NEW YORK (Sep. 1)
The American Jewish Committee charged today that prejudice and discrimination are virtually excluding qualified Jews from executive positions in the nation’s leading commercial banks. A survey of management posts in the 50 largest commercial banks in the United States, made public here today by Morris B. Abram, New York attorney who is president of the AJC, disclosed that 45 of these banks had no Jews among their senior officers; each of four of the remaining five banks had one Jew in such top posts; while the fifth had four Jewish senior officers. These figures –eight Jews out of a total of 632 bank officers — represent 1.3 percent.
Out of 3,438 middle-management officials in these banks, executives below the senior level down through the vice-presidential bracket, 32 Jews — approximately 0.9 percent — were identified, the survey disclosed further. Yet the talent shortage in “the booming field of banking” is so acute, the report added, “that a top U.S. official says it is forcing some banks to seek to merge with other banks and thus go out of independent existence.”
The report was made public on the heels of the Johnson Administration’s announcement that approximately 95 percent of the nation’s 15,000 commercial banks would be considered Government contractors under regulations taking effect November 30, 1966, since they handle Federal funds, and as such would be required to refrain from discriminating against employes or applicants because of race, color, creed, or national origin. The AJC has persistently urged Federal officials to enforce the religious-discrimination provision of this ban against companies enjoying U.S. contracts.
The report, one of a series stemming from AJC studies of ethnic barriers in the selection of executives in U.S. business and industry was based on a year of intensive investigation carried out by the 18 area offices of the Committee. It was prepared by Lawrence Bloomgarden, director of the AJC’s business and discrimination division and a long-time student of executive-suite bias, under the direction of Nathan Perlmutter, director of domestic affairs for the American Jewish Committee.
‘EXTREME’ FOUND IN NEW YORK; ONLY ONE JEW AMONG 173 SENIOR OFFICIALS
A “particularly extreme” situation was revealed by the study in New York City, the nation’s financial capital, where nine of the 50 queried banks are located. One lone Jewish banker was found among 173 senior officials in these nine banks — representing just over one-half of I percent — in a community where almost 25 percent of the population and 50 percent of the college-graduate population are Jewish, The report added that “banks, unlike many other large business organizations, employ most of their personnel in a single locality, or, at most, in one state, and thus may reasonably be expected to reflect ethnic configurations in their staffs.”

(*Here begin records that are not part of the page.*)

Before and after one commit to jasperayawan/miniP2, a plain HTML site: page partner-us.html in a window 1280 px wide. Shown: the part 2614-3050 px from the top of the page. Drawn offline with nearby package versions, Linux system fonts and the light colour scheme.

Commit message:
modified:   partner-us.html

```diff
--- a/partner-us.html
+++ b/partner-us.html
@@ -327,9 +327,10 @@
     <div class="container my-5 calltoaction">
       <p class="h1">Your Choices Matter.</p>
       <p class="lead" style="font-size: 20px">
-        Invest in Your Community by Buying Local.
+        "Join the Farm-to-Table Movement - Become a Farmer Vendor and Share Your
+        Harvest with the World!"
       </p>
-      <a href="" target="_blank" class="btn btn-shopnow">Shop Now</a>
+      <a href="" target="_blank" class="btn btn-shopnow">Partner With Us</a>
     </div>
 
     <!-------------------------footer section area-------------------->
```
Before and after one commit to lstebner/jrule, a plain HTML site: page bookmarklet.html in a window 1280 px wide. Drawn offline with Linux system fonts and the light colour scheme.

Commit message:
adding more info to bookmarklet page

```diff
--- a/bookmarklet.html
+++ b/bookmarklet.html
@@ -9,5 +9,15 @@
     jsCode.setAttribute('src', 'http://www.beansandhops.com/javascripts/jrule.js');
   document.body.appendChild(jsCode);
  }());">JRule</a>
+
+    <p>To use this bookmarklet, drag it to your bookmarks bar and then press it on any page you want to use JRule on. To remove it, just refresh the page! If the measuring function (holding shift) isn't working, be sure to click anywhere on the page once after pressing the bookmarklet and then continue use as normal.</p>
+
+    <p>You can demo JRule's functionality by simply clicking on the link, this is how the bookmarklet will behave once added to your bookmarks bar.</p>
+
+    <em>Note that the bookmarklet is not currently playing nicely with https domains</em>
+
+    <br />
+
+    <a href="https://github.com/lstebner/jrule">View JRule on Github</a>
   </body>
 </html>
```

The report recalled that a 1965 AJC analysis had found Jews to be markedly under-represented in New York City’s 50 mutual savings banks, although not to the same degree as in the commercial banks. Jews were found to total just under 2.5 percent among the more than 400 officers in these mutual savings banks.
The report recalled two prior inquiries into the involvement of Jews in management levels of commercial banking in individual communities. A survey made public last May, conducted by Wayne State University, in Detroit, for the U.S. Equal Employment Opportunity Commission, found only one among 152 senior executives and two Jews among 281 other officials — 0.7 percent in each case –in nine banks in Washington, D.C. A study of Jews in Philadelphia’s six leading commercial banks, conducted by the AJC in 1960, disclosed 12 Jews among 1,216 executives in all categories, or approximately 1 percent.
The report disavowed any advocacy of “hiring or upgrading according to a predetermined quota, ” but pointed to several sets of statistics to emphasize its underlying contention that Jews are qualified for executive positions in the nation’s banks. The AJC noted that:
1) Almost all banking officials have a college background, and Jews account for about 8 percent of all college graduates up to age 50 in the U.S.
2) Ivy League colleges account for a high ratio of banking executives; Jews make up 25 percent of all Ivy League graduates of the past five or six years and more than 15 percent of all such graduates up to age 50.
3) Among the executives of the 50 leading U.S. banks, 528 are Harvard Business School graduates, 44 percent of them in top management posts, and banking reportedly is the most popular business career chosen by Harvard Business School graduates. Jews make up 12 to 15 percent of the living graduates of the Harvard Business School, yet fewer than 1 percent of the young men who go into commercial banking from Harvard Business School are Jews. Those Jews interested in finance find their way to careers in investment banking, securities and commodities.”